### PROBLEM STATEMENT
An exact copy of the listing below is the answer, with the pictures removed.

Top of INPUT RECORDS

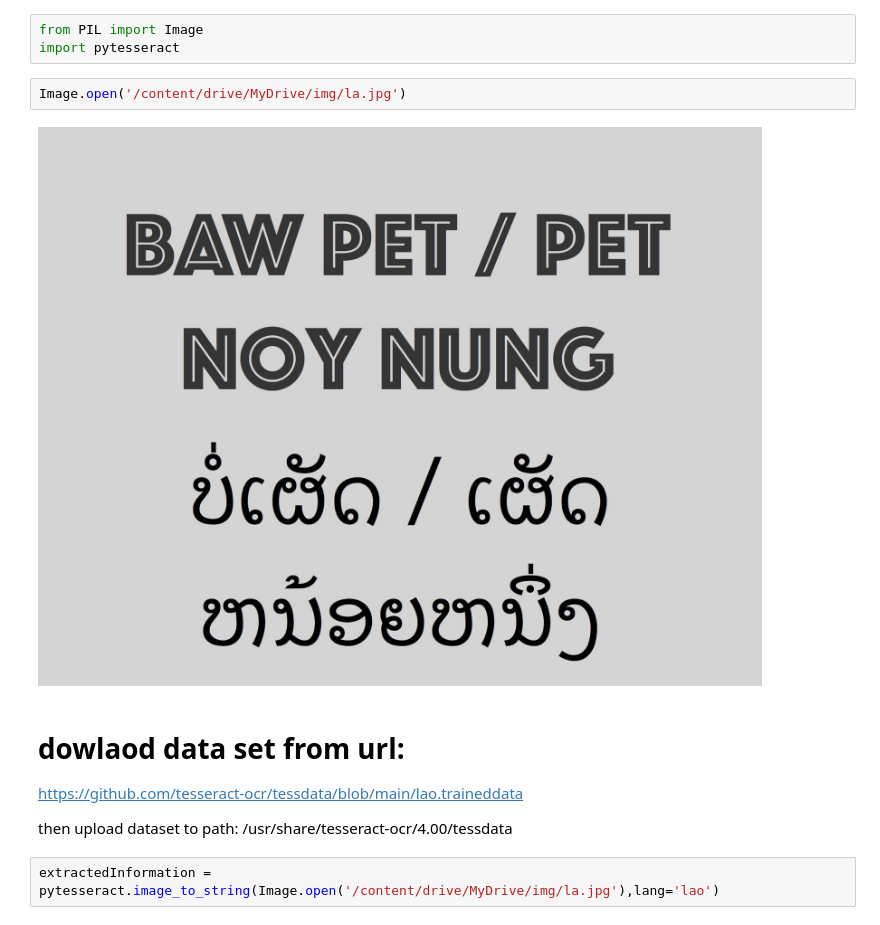
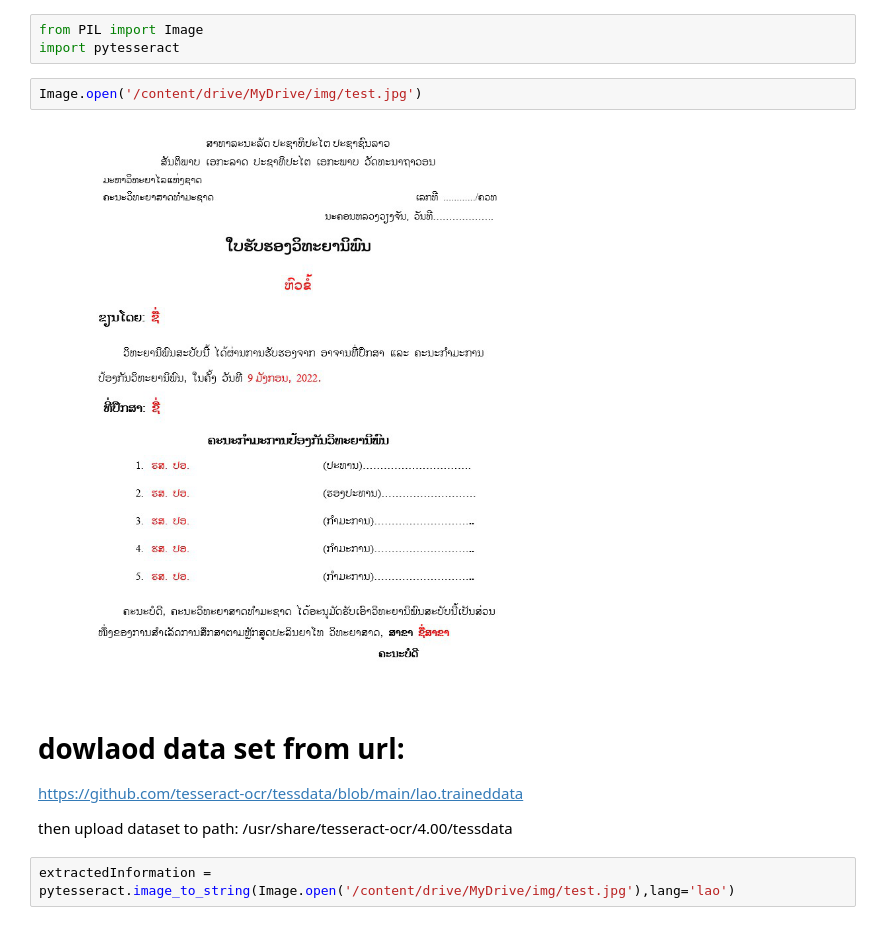
Before and after one commit to hm-software56/DeepLao, a Jupyter notebook: ocr_lao.ipynb, the cells around one changed output. Saved outputs shown, nothing was run; the diff lists cells and outputs as text.

```diff
--- a/ocr_lao.ipynb
+++ b/ocr_lao.ipynb
@@ -28,9 +28,9 @@ except ImportError:
 from PIL import Image
 import pytesseract
 # %%
-Image.open('/content/drive/MyDrive/img/la.jpg')
+Image.open('/content/drive/MyDrive/img/test.jpg')
 # %% [output]
-[figure, old version]
+[figure, new version]
 # %% [markdown]
 # dowlaod data set from url:
 https://github.com/tesseract-ocr/tessdata/blob/main/lao.traineddata
@@ -38,7 +38,7 @@ https://github.com/tesseract-ocr/tessdata/blob/main/lao.traineddata
 then upload dataset to path:
 /usr/share/tesseract-ocr/4.00/tessdata
 # %%
-extractedInformation = pytesseract.image_to_string(Image.open('/content/drive/MyDrive/img/la.jpg'),lang='lao')
+extractedInformation = pytesseract.image_to_string(Image.open('/content/drive/MyDrive/img/test.jpg'),lang='lao')
 # %%
 print(extractedInformation)
 # %% [output]
```
Also changed, not shown: parts of 1 cell of this notebook.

Bottom of INPUT RECORDS

### WORKED SOLUTION
Before and after one commit to hm-software56/DeepLao, a Jupyter notebook: ocr_lao.ipynb, the cells around one changed output. Saved outputs shown, nothing was run; the diff lists cells and outputs as text.

```diff
--- a/ocr_lao.ipynb
+++ b/ocr_lao.ipynb
@@ -28,9 +28,9 @@ except ImportError:
 from PIL import Image
 import pytesseract
 # %%
-Image.open('/content/drive/MyDrive/img/la.jpg')
+Image.open('/content/drive/MyDrive/img/test.jpg')
 # %% [output]
-[figure, old version]
+[figure, new version]
 # %% [markdown]
 # dowlaod data set from url:
 https://github.com/tesseract-ocr/tessdata/blob/main/lao.traineddata
@@ -38,7 +38,7 @@ https://github.com/tesseract-ocr/tessdata/blob/main/lao.traineddata
 then upload dataset to path:
 /usr/share/tesseract-ocr/4.00/tessdata
 # %%
-extractedInformation = pytesseract.image_to_string(Image.open('/content/drive/MyDrive/img/la.jpg'),lang='lao')
+extractedInformation = pytesseract.image_to_string(Image.open('/content/drive/MyDrive/img/test.jpg'),lang='lao')
 # %%
 print(extractedInformation)
 # %% [output]
```
Also changed, not shown: parts of 1 cell of this notebook.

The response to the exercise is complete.